With a budget of less than £250k, The X-Factor Big Nights In With Sainsbury’s was created - an online partnership with ITV.com, Fremantle and the decade’s biggest TV show. The Try Team visited the X-Factor house once a week to cook with the finalists.
This unprecedented access allowed them to shoot 45 films over a nine week campaign.
For viewers it afforded a rare chance to see their favourite TV personalities be themselves off air, learning to cook and having fun whilst creating tasty dishes. For Sainsbury’s, it allowed full brand and product integration into a TV phenomenon. The videos were uploaded to a content rich Sainsbury’s food channel which was fully integrated into the X-Factor website.
The Sainsbury’s campaign was the perfect example of how a TV property could be adapted and used across other media. 21 Try Team recipes were created for Sainsburys.co.uk, and these tips were seeded on YouTube and Facebook. In addition to this, Sainsbury’s was also the first grocer to use Sky’s green button service. The recipes were uploaded to the service as a series. Finally, pre-roll advertising was used across ITV.com for the duration of the series.

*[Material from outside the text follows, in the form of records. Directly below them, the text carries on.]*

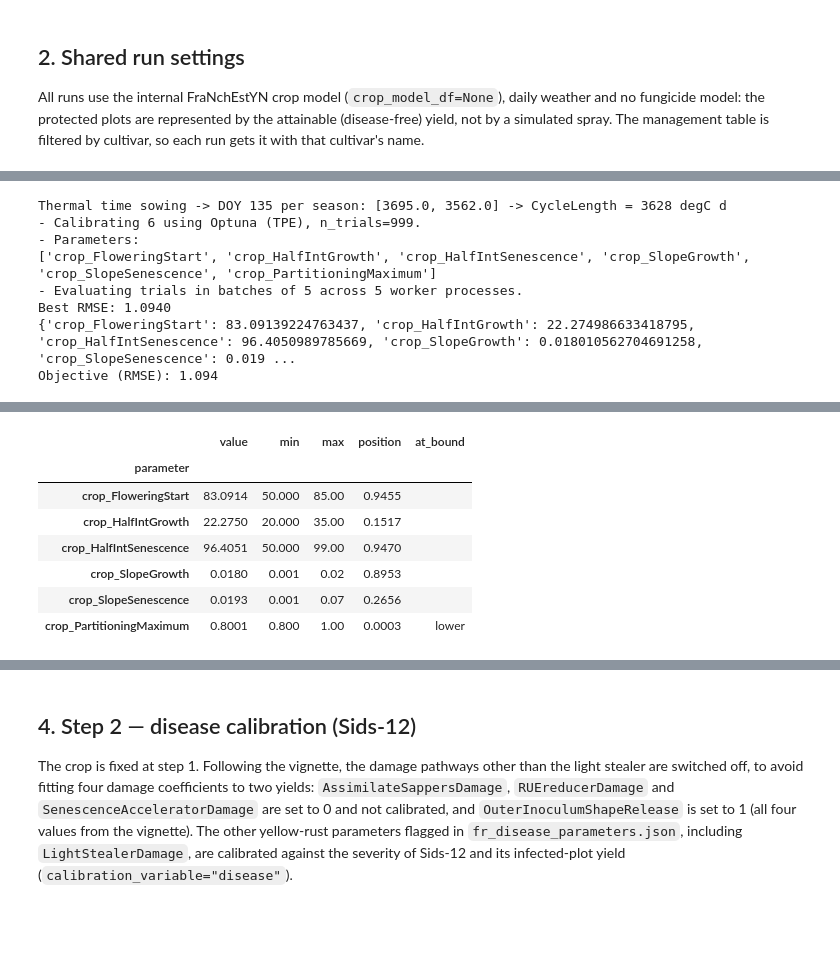
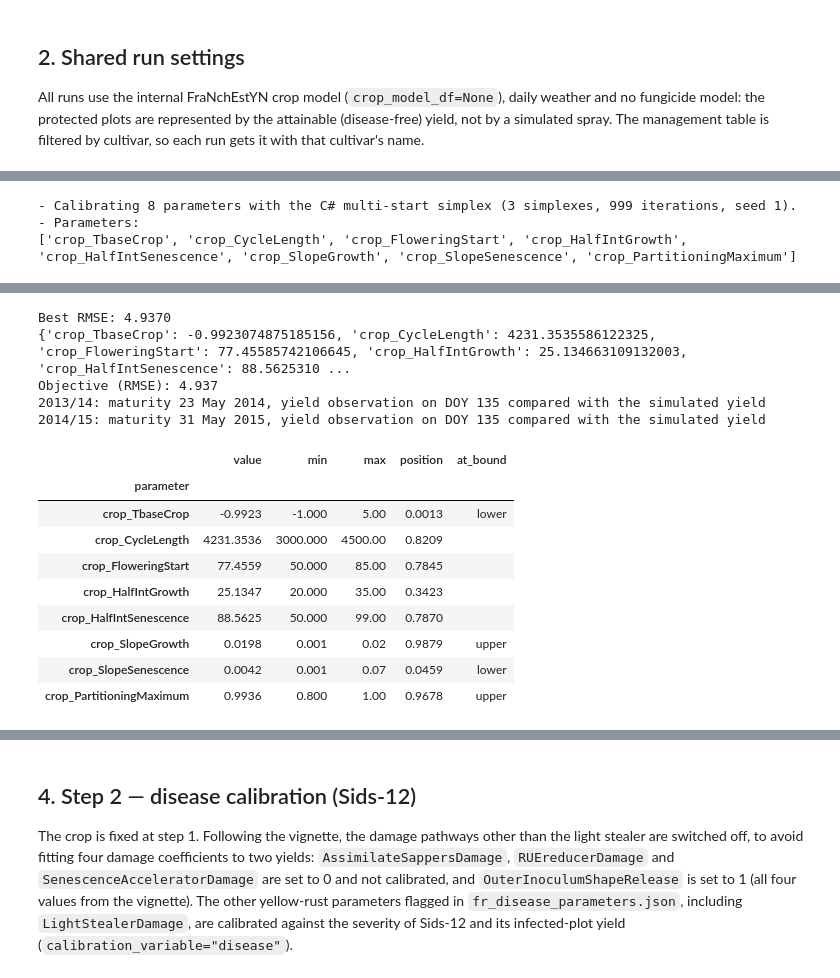
Before and after one commit to KaziJahidurRahaman/simpest, a Jupyter notebook: notebooks/Sharkiya/sharkiya_yellow_rust_yield_loss.ipynb, the cells around one changed output, grey strips where cells are left out. Cells and saved outputs as stored; diff of their text form; code cells hidden in the pictures; blank space fills up the shorter version.

```diff
--- a/notebooks/Sharkiya/sharkiya_yellow_rust_yield_loss.ipynb
+++ b/notebooks/Sharkiya/sharkiya_yellow_rust_yield_loss.ipynb
@@ -83,9 +98,14 @@ START_YEAR, END_YEAR = 2013, 2015   # as in the vignette: sowings in 2013 and 20
 SEASONS = [2013, 2014]              # GrowingSeason = sowing year
 SUSCEPTIBLE = "sids12"              # the most susceptible cultivar (paper, Table 1)
 HARVEST_DOY = 135                   # date of the yield observations in the dataset
+LATITUDE = 30.6150167               # latitude of the vignette's NASA POWER weather
 
-# Calibration settings shared by the three steps.
-CALIB = dict(optimizer="optuna", n_trials=999, seed=1, n_jobs=5)
+# Calibration settings shared by the three steps, as in the R package:
+# 3 simplexes (R/Main.R), 999 iterations (vignette), ftol 1e-12 (C# Program.cs).
+# seed replaces the unseeded C# draw; n_jobs runs the simplexes in parallel
+# and does not change the result.
+CALIB = dict(optimizer="multistart-simplex", n_restarts=3, max_iter=999, ftol=1e-12,
+             seed=1, n_jobs=3)
 # %% [markdown]
 ## 1. Data
 
@@ -168,7 +187,7 @@ def make_config(variety, **settings):
     """Run settings shared by every run in this notebook."""
     return fr.FranchestynConfig(
         site="Sharkiya", variety=variety, disease="disease", fungicide_type=None,
-        latitude=float(site.LATITUDE), score_harvest_after_maturity=True, **settings,
+        latitude=LATITUDE, **settings,
     )
 
 
@@ -197,27 +219,20 @@ the two protected-plot yields of Sids-12 and the `fint` placeholders.
 # %%
-probe = make_config(SUSCEPTIBLE, disease_type=None, is_calibration=False)
-probe.crop_parameters["CycleLength"].update(value=1e5, max=1e5)
-probe_sim = diag.simulation_frame(run(probe, SUSCEPTIBLE))
-gdd_at_harvest = probe_sim.loc[probe_sim["Date"].dt.dayofyear == HARVEST_DOY, "GrowingDegreeDays"]
-cycle_length = float(gdd_at_harvest.mean())
-print("Thermal time sowing -> DOY 135 per season:", gdd_at_harvest.round(0).tolist(),
-      f"-> CycleLength = {cycle_length:.0f} degC d")
-
-crop_cfg = make_config(SUSCEPTIBLE, disease_type=None, calibration_variable="crop", **CALIB)
-crop_cfg.crop_parameters["CycleLength"].update(value=cycle_length, calibration=False)
-fr.deactivate_calibration(crop_cfg.crop_parameters, ["TbaseCrop"])
+crop_cfg = make_config(SUSCEPTIBLE, disease_type="yellow_rust", calibration_variable="crop", **CALIB)
+crop_cfg.crop_parameters["CycleLength"].update(min=3000.0, max=4500.0)   # vignette, step 1
 
 crop_res = run(crop_cfg, SUSCEPTIBLE)
 crop_best = crop_res["outputs"]["summary"]["best_params"]
 fr.apply_best_params(crop_cfg, crop_best)
 print("Objective (RMSE):", crop_res["outputs"]["summary"]["rmse"])
+
+crop_sim = diag.simulation_frame(crop_res)
+for season, s in crop_sim.groupby("GrowingSeason"):
+    maturity = s["Date"].max()
+    after = maturity.dayofyear >= HARVEST_DOY
+    print(f"{season}/{season + 1 - 2000:02d}: maturity {maturity:%d %b %Y}, yield observation on "
+          f"DOY {HARVEST_DOY} {'compared with the simulated yield' if after else 'compared with zero (x1000)'}")
 diag.bound_check(crop_best, {"crop": crop_cfg.crop_parameters}).round(4)
 # %% [output]
-Thermal time sowing -> DOY 135 per season: [3695.0, 3562.0] -> CycleLength = 3628 degC d
-- Calibrating 6 using Optuna (TPE), n_trials=999.
+- Calibrating 8 parameters with the C# multi-start simplex (3 simplexes, 999 iterations, seed 1).
 - Parameters:
-['crop_FloweringStart', 'crop_HalfIntGrowth', 'crop_HalfIntSenescence', 'crop_SlopeGrowth', 'crop_SlopeSenescence', 'crop_PartitioningMaximum']
-- Evaluating trials in batches of 5 across 5 worker processes.
-Best RMSE: 1.0940
-{'crop_FloweringStart': 83.09139224763437, 'crop_HalfIntGrowth': 22.274986633418795, 'crop_HalfIntSenescence': 96.4050989785669, 'crop_SlopeGrowth': 0.018010562704691258, 'crop_SlopeSenescence': 0.019 ...
-Objective (RMSE): 1.094
+['crop_TbaseCrop', 'crop_CycleLength', 'crop_FloweringStart', 'crop_HalfIntGrowth', 'crop_HalfIntSenescence', 'crop_SlopeGrowth', 'crop_SlopeSenescence', 'crop_PartitioningMaximum']
@@ -224,9 +241,16 @@ Objective (RMSE): 1.094
+Best RMSE: 4.9370
+{'crop_TbaseCrop': -0.9923074875185156, 'crop_CycleLength': 4231.3535586122325, 'crop_FloweringStart': 77.45585742106645, 'crop_HalfIntGrowth': 25.134663109132003, 'crop_HalfIntSenescence': 88.5625310 ...
+Objective (RMSE): 4.937
+2013/14: maturity 23 May 2014, yield observation on DOY 135 compared with the simulated yield
+2014/15: maturity 31 May 2015, yield observation on DOY 135 compared with the simulated yield
 |  | value | min | max | position | at_bound |
 | parameter |  |  |  |  |  |
-| crop_FloweringStart | 83.0914 | 50.000 | 85.00 | 0.9455 |  |
-| crop_HalfIntGrowth | 22.2750 | 20.000 | 35.00 | 0.1517 |  |
-| crop_HalfIntSenescence | 96.4051 | 50.000 | 99.00 | 0.9470 |  |
-| crop_SlopeGrowth | 0.0180 | 0.001 | 0.02 | 0.8953 |  |
-| crop_SlopeSenescence | 0.0193 | 0.001 | 0.07 | 0.2656 |  |
-| crop_PartitioningMaximum | 0.8001 | 0.800 | 1.00 | 0.0003 | lower |
+| crop_TbaseCrop | -0.9923 | -1.000 | 5.00 | 0.0013 | lower |
+| crop_CycleLength | 4231.3536 | 3000.000 | 4500.00 | 0.8209 |  |
+| crop_FloweringStart | 77.4559 | 50.000 | 85.00 | 0.7845 |  |
+| crop_HalfIntGrowth | 25.1347 | 20.000 | 35.00 | 0.3423 |  |
+| crop_HalfIntSenescence | 88.5625 | 50.000 | 99.00 | 0.7870 |  |
+| crop_SlopeGrowth | 0.0198 | 0.001 | 0.02 | 0.9879 | upper |
+| crop_SlopeSenescence | 0.0042 | 0.001 | 0.07 | 0.0459 | lower |
+| crop_PartitioningMaximum | 0.9936 | 0.800 | 1.00 | 0.9678 | upper |
 # %%
```
Also changed, not shown: parts of 14 cells of this notebook, 29 other files.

Results Over 38% more ad impressions were served than estimated by ITV.com.
Over 3.5 million pre-roll video adverts were delivered on ITV.
Sales for the 12 week period up to 29th December were up by 4.7% - Sainsbury’s achieved its best ever Christmas performance.
Dwell time for the online content surpassed some of the biggest media sites (including BBC sites and Sky)
6. How do you do it?
There is more than one way to get an AFP to air. Here are a few routes:
Route 1: clients supply a brief setting out the core values of its brand and the nature of the programme it is looking to fund, working with a commissioning editor or sales house representative to attract the right production partner. Most broadcasters prefer this route, as the idea is more likely to be aligned to the channel requirements from the start.
Route 2: the programme concept is put to a production company and the format is worked up with the client prior to being presented to a broadcaster. This is a good option for an advertiser who has identified an ideal production partner and wants multiple programme ideas.
Route 3: a broadcaster is looking for a particular programme or genre to fit its programming schedule. This programme will need funding. They put a brand programming brief out to tender with producers. This is good for all parties, because it starts with a scheduling requirement, which comes with an increased chance of a commission.
Route 4: programmes are delivered "ready made" to the broadcaster, who has to find an appropriate slot for it in its schedule. This arrangement is suitable for brand owners who already own entertainment properties and wish to barter them against commercial airtime.
Shows can be fully or partly paid for by the advertiser. In some cases co-productions rather than complete funds can encourage buy-in at the broadcaster level as it maintains their vested interest.
Broadcasters work differently. Clients and agencies must understand the different commissioning and commercial practices of each broadcaster in order to achieve the best results. The best way to approach this is to first get the programme idea and then discuss business terms.
For broadcasters, each branded content proposition will be assessed as to whether it will strengthen the relationship with the client. This relationship includes spots, sponsorship, web TV, online and AFP.